## Code change snippets
----

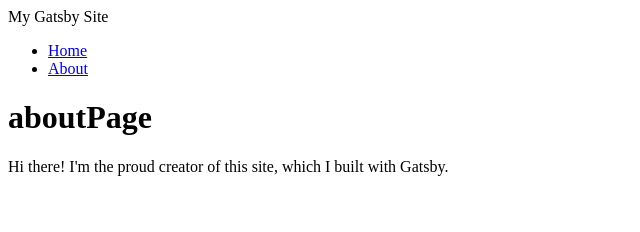
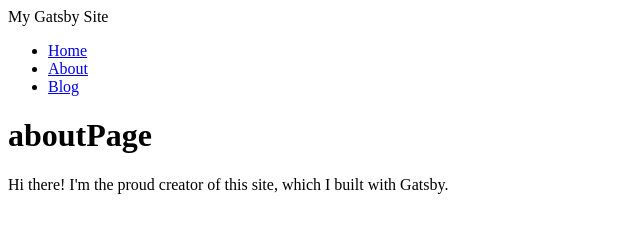
Before and after one commit to sonicce99/learn-gatsby, a Gatsby site: page /about in a window 1280 px wide. Shown: the whole page, without its empty margins (0-640 px from the left). Built offline with nearby package versions, Linux system fonts and the light colour scheme; Gatsby itself is replaced by a stand-in of ours.

Commit message:
feat: blog Route 추가

```diff
--- a/src/components/layout.tsx
+++ b/src/components/layout.tsx
@@ -28,6 +28,9 @@ const Layout: React.FC<Props> = ({ pageTitle, children }) => {
           <li>
             <Link to="/about">About</Link>
           </li>
+          <li>
+            <Link to="/blog">Blog</Link>
+          </li>
         </ul>
       </nav>
       <main>
```
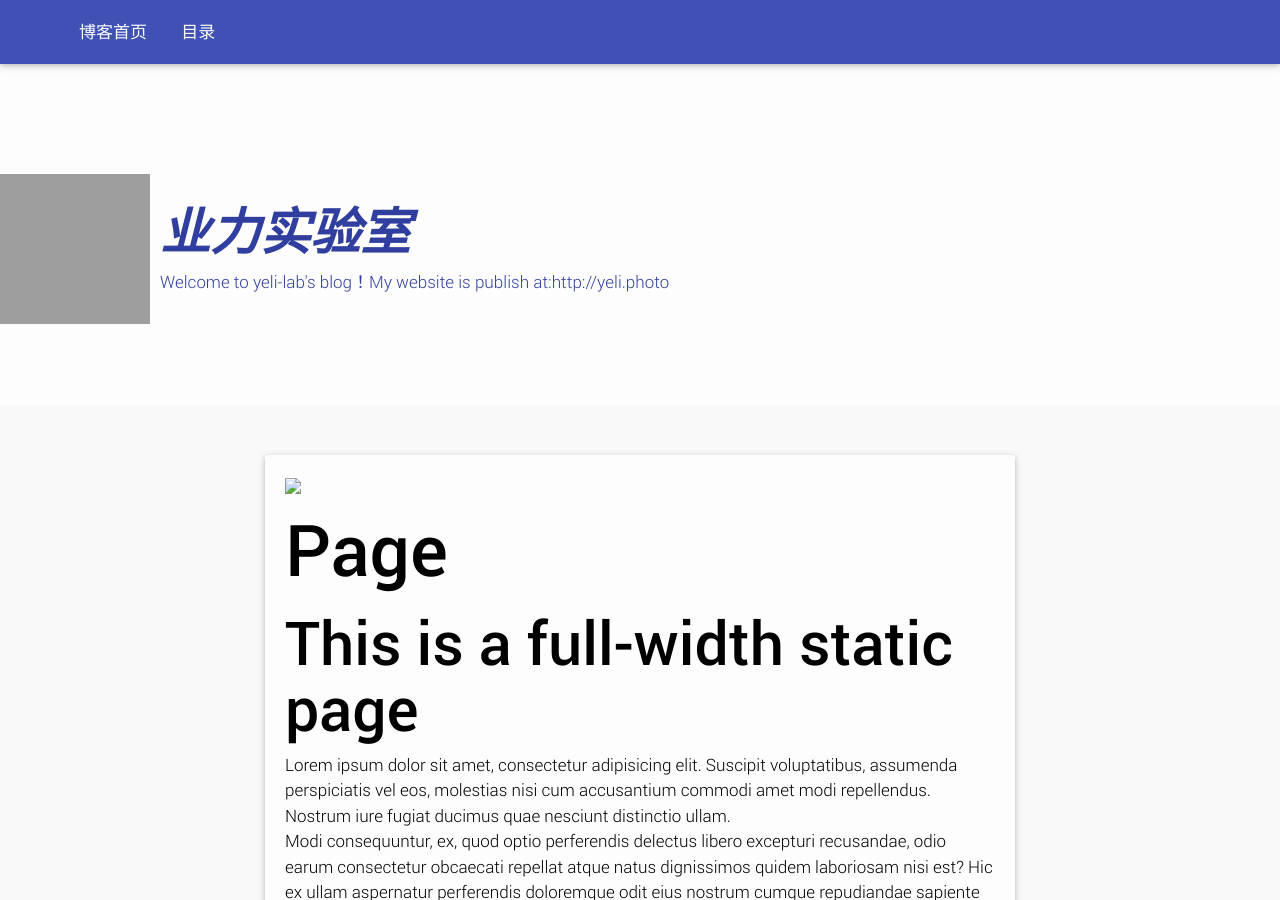
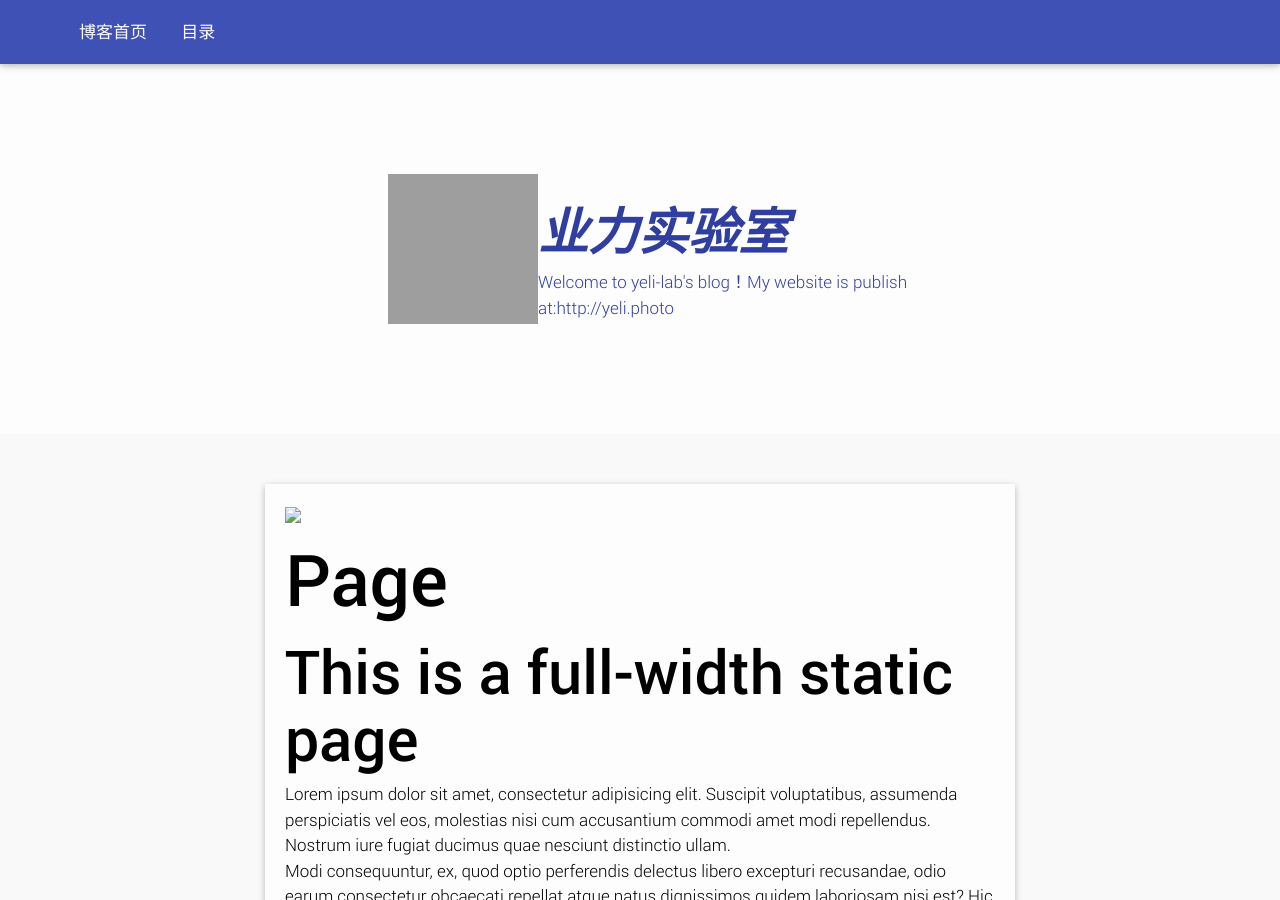
Before and after one commit to zrx89757/myblog, a Jekyll site: the page built from page-full/index.md, in a window 1280 px wide and 900 px high. Built offline with Jekyll 4.4.1, drawn with Linux system fonts in a browser that asks for light colours; grey boxes are pictures that could not be loaded.

Commit message:
修改full title

```diff
--- a/_includes/full.html
+++ b/_includes/full.html
@@ -1,22 +1,17 @@
 <!-- full logo version with slogan, icon and text, add the class .ts-full if you want to work with some of the existing CSS -->
 <style type="text/css">
 
-    .title-full{
-        max-width:700px;
-        width:80%;
-
+     .title-full{
+        margin-right: 20%;
+        margin-left: 30%;
     }
     .icon-img{
         width: 150px;
         height: 150px;
-        position: absolute;
-        left: 0px;
-        width: 150px;
+        float: left;
     }
     .yelilab-hold{
-        margin-left: 150px;
         padding-top: 20px;
-
     }
     .yeli-lab{
         font-style:italic;
```
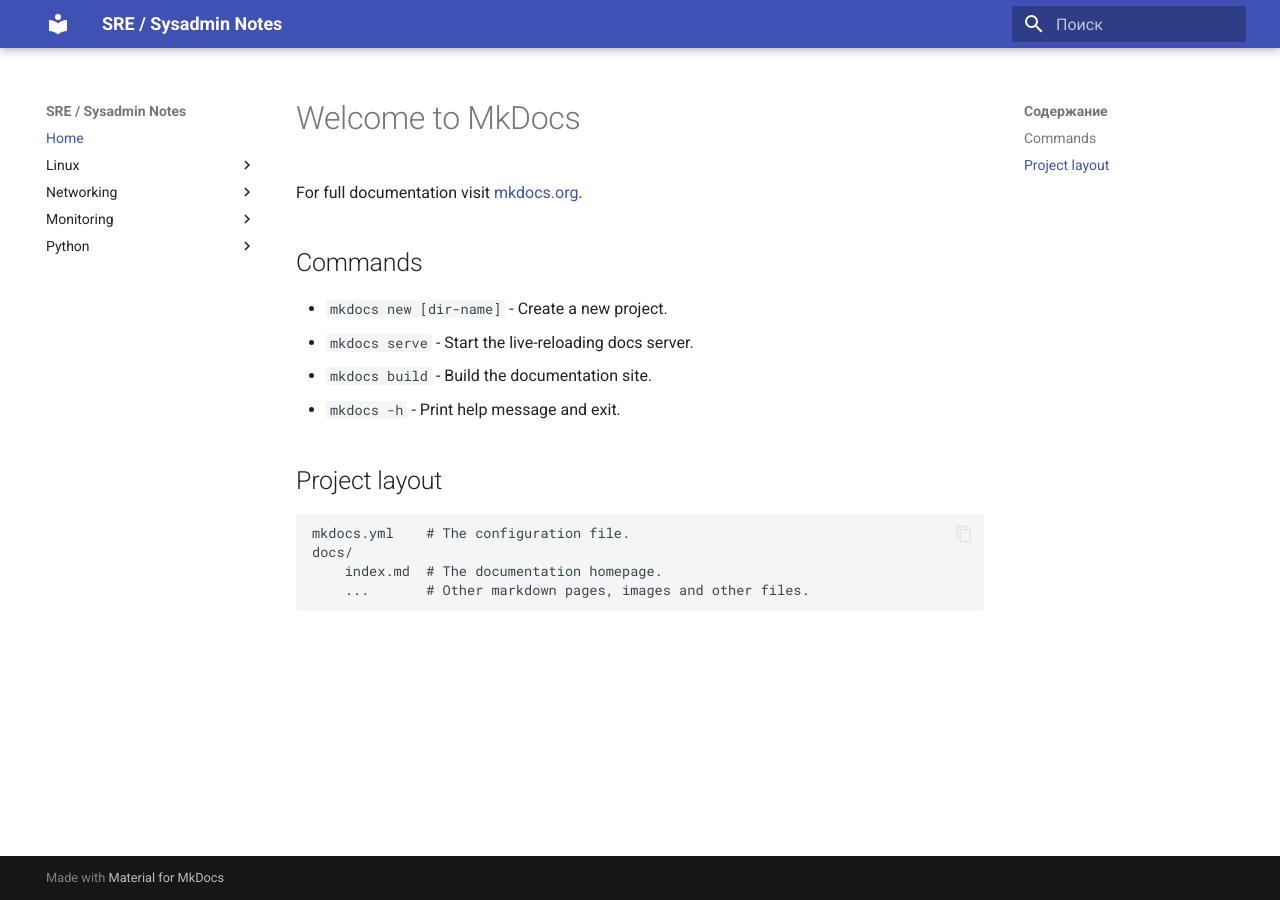
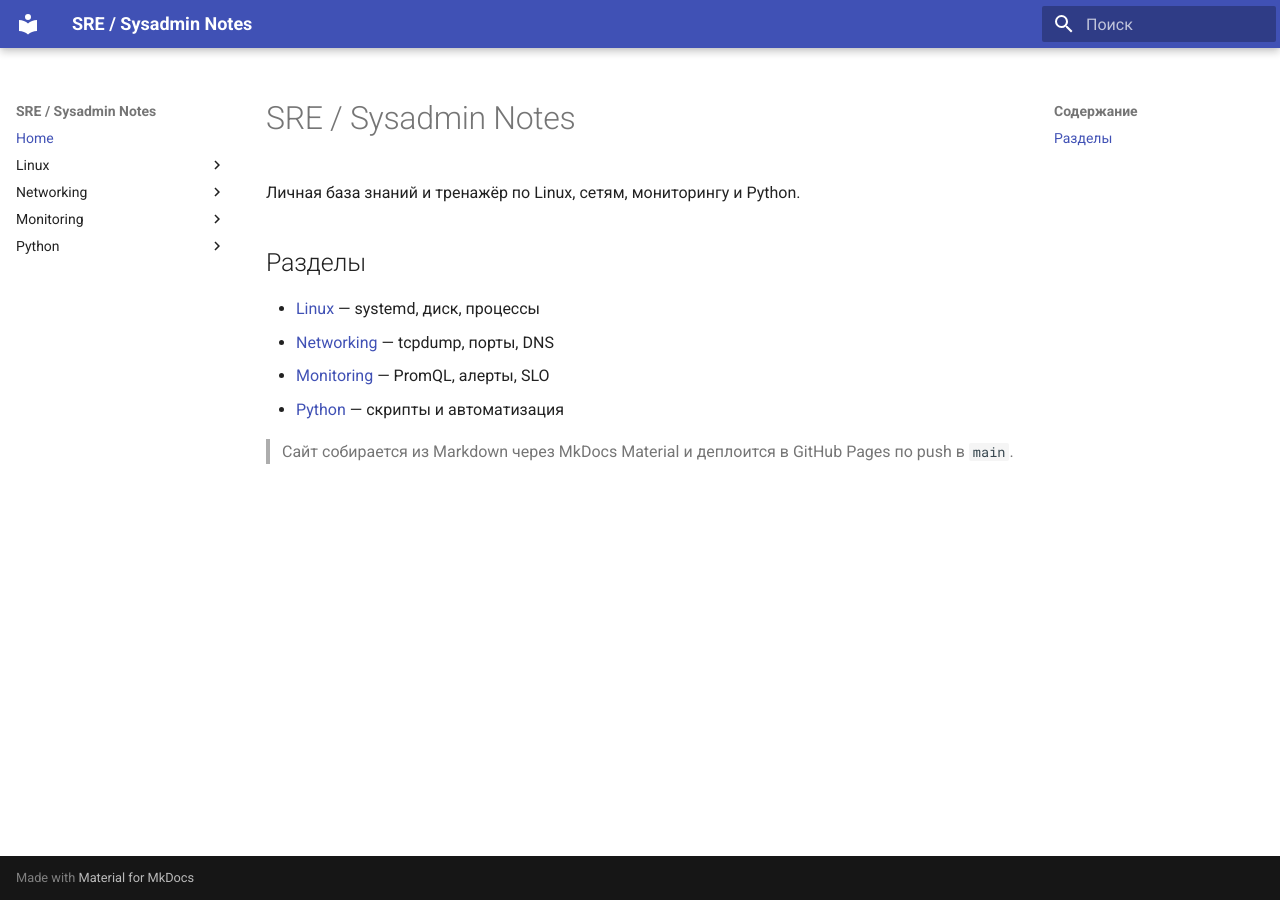
Before and after one commit to igkfellk/site_sysadmin_fellk, an MkDocs documentation site: the page built from docs/index.md, in a window 1280 px wide. Built offline with MkDocs 1.6.1 and Material for MkDocs 9.7.7, drawn with Linux system fonts in a browser that asks for light colours.

Commit message:
content: первые заметки

```diff
--- a/docs/index.md
+++ b/docs/index.md
@@ -1,17 +1,12 @@
-# Welcome to MkDocs
+# SRE / Sysadmin Notes
 
-For full documentation visit [mkdocs.org](https://www.mkdocs.org).
+Личная база знаний и тренажёр по Linux, сетям, мониторингу и Python.
 
-## Commands
+## Разделы
 
-* `mkdocs new [dir-name]` - Create a new project.
-* `mkdocs serve` - Start the live-reloading docs server.
-* `mkdocs build` - Build the documentation site.
-* `mkdocs -h` - Print help message and exit.
+- [Linux](linux/index.md) — systemd, диск, процессы
+- [Networking](networking/index.md) — tcpdump, порты, DNS
+- [Monitoring](monitoring/index.md) — PromQL, алерты, SLO
+- [Python](python/index.md) — скрипты и автоматизация
 
-## Project layout
-
-    mkdocs.yml    # The configuration file.
-    docs/
-        index.md  # The documentation homepage.
-        ...       # Other markdown pages, images and other files.
+> Сайт собирается из Markdown через MkDocs Material и деплоится в GitHub Pages по push в `main`.
--- /dev/null
+++ b/docs/stylesheets/extra.css
@@ -0,0 +1,3 @@
+.md-grid {
+  max-width: initial;
+}
--- a/mkdocs.yml
+++ b/mkdocs.yml
@@ -12,14 +12,17 @@ nav:
   - Home: index.md
   - Linux:
     - linux/index.md
-    - systemd: linux/systemd.md
-    - troubleshooting: linux/troubleshooting.md
+    - linux/systemd.md
+#    - troubleshooting: linux/troubleshooting.md
   - Networking:
     - networking/index.md
+    - networking/tcpdump.md
   - Monitoring:
     - monitoring/index.md
+    - monitoring/promql.md
   - Python:
     - python/index.md
+    - python/scripts.md
 markdown_extensions:
   - admonition
   - pymdownx.highlight
@@ -27,3 +30,5 @@ markdown_extensions:
   - pymdownx.tabbed:
       alternate_style: true
   - pymdownx.details
+extra_css:
+  - stylesheets/extra.css
```
Also changed, not shown: docs/linux/index.md (+1 -0 lines), docs/linux/systemd.md (added, +18 -0 lines), docs/monitoring/index.md (added, +1 -0 lines), docs/monitoring/promql.md (+11 -0 lines), docs/networking/index.md (added, +1 -0 lines), docs/networking/tcpdump.md (+11 -0 lines), docs/python/index.md (added, +1 -0 lines), docs/python/scripts.md (+18 -0 lines), docs/linux/system.md (deleted).
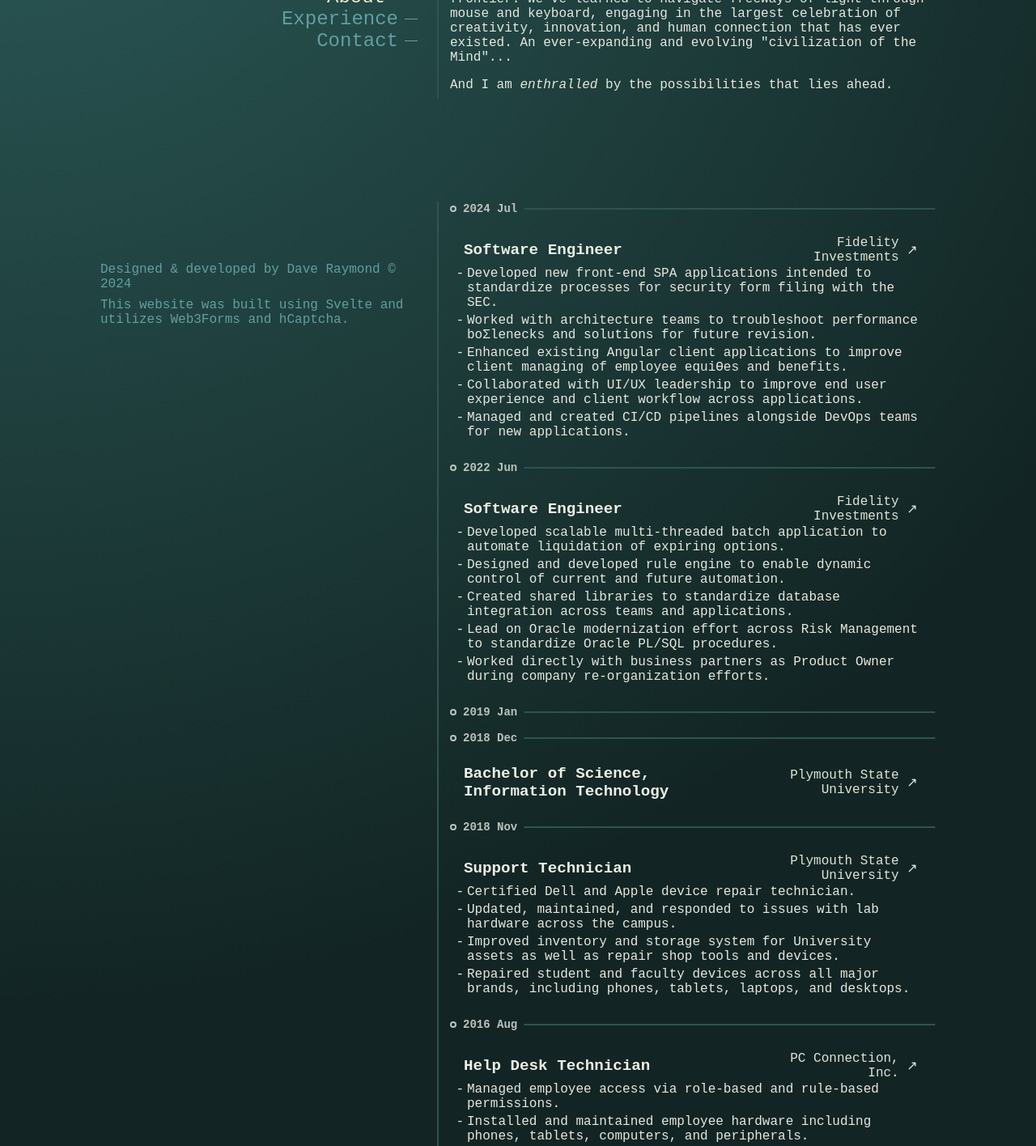
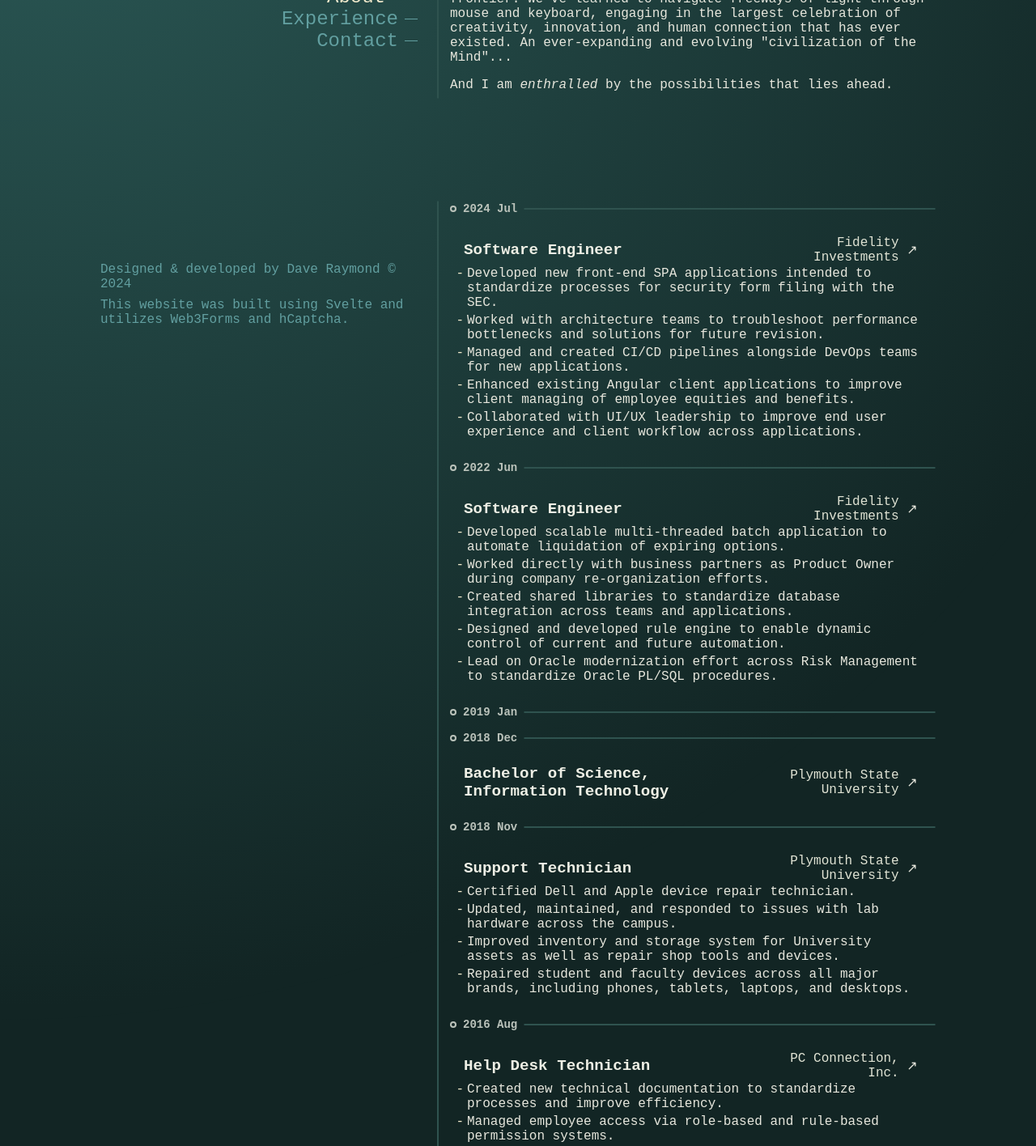
Before and after one commit to ravedaymond/portfolio-daveraymond.dev, a SvelteKit app: page / in a window 1280 px wide. Shown: the part 340-1756 px from the top of the page at 81% size. Built offline with nearby package versions, Linux system fonts and the light colour scheme.

Commit message:
Resume update.

```diff
--- a/src/routes/+page.svelte
+++ b/src/routes/+page.svelte
@@ -63,10 +63,10 @@
 						url: 'https://www.fidelity.com/',
 						list: [
 							'Developed new front-end SPA applications intended to standardize processes for security form filing with the SEC.',
-							'Worked with architecture teams to troubleshoot performance boƩlenecks and solutions for future revision.',
-							'Enhanced existing Angular client applications to improve client managing of employee equiƟes and benefits.',
-							'Collaborated with UI/UX leadership to improve end user experience and client workflow across applications.',
-							'Managed and created CI/CD pipelines alongside DevOps teams for new applications.'
+							'Worked with architecture teams to troubleshoot performance bottlenecks and solutions for future revision.',
+							'Managed and created CI/CD pipelines alongside DevOps teams for new applications.',
+							'Enhanced existing Angular client applications to improve client managing of employee equities and benefits.',
+							'Collaborated with UI/UX leadership to improve end user experience and client workflow across applications.'
 						]
 					},
 					{
@@ -76,10 +76,10 @@
 						url: 'https://www.fidelity.com/',
 						list: [
 							'Developed scalable multi-threaded batch application to automate liquidation of expiring options.',
+							'Worked directly with business partners as Product Owner during company re-organization efforts.',
+							'Created shared libraries to standardize database integration across teams and applications.',
 							'Designed and developed rule engine to enable dynamic control of current and future automation.',
-							'Created shared libraries to standardize database integration across teams and applications.',
-							'Lead on Oracle modernization effort across Risk Management to standardize Oracle PL/SQL procedures.',
-							'Worked directly with business partners as Product Owner during company re-organization efforts.'
+							'Lead on Oracle modernization effort across Risk Management to standardize Oracle PL/SQL procedures.'
 						]
 					},
 					{
@@ -108,9 +108,9 @@
 						company: 'PC Connection, Inc.',
 						url: 'https://www.connection.com/',
 						list: [
-							'Managed employee access via role-based and rule-based permissions.',
+							'Created new technical documentation to standardize processes and improve efficiency.',
+							'Managed employee access via role-based and rule-based permission systems.',
 							'Installed and maintained employee hardware including phones, tablets, computers, and peripherals.',
-							'Rewired telecommunication relays for cubicle work spaces.',
 							'Assisted with IT help desk support fielding calls, walk-ups, and creating necessary support tickets.'
 						]
 					}
```
Also changed, not shown: 1 other file (tests, documents, lock files or other folders).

----

Scan the entries above for the word "improve", then copy every line in which it occurs.

-							'Enhanced existing Angular client applications to improve client managing of employee equiƟes and benefits.',
-							'Collaborated with UI/UX leadership to improve end user experience and client workflow across applications.',
+							'Enhanced existing Angular client applications to improve client managing of employee equities and benefits.',
+							'Collaborated with UI/UX leadership to improve end user experience and client workflow across applications.'
+							'Created new technical documentation to standardize processes and improve efficiency.',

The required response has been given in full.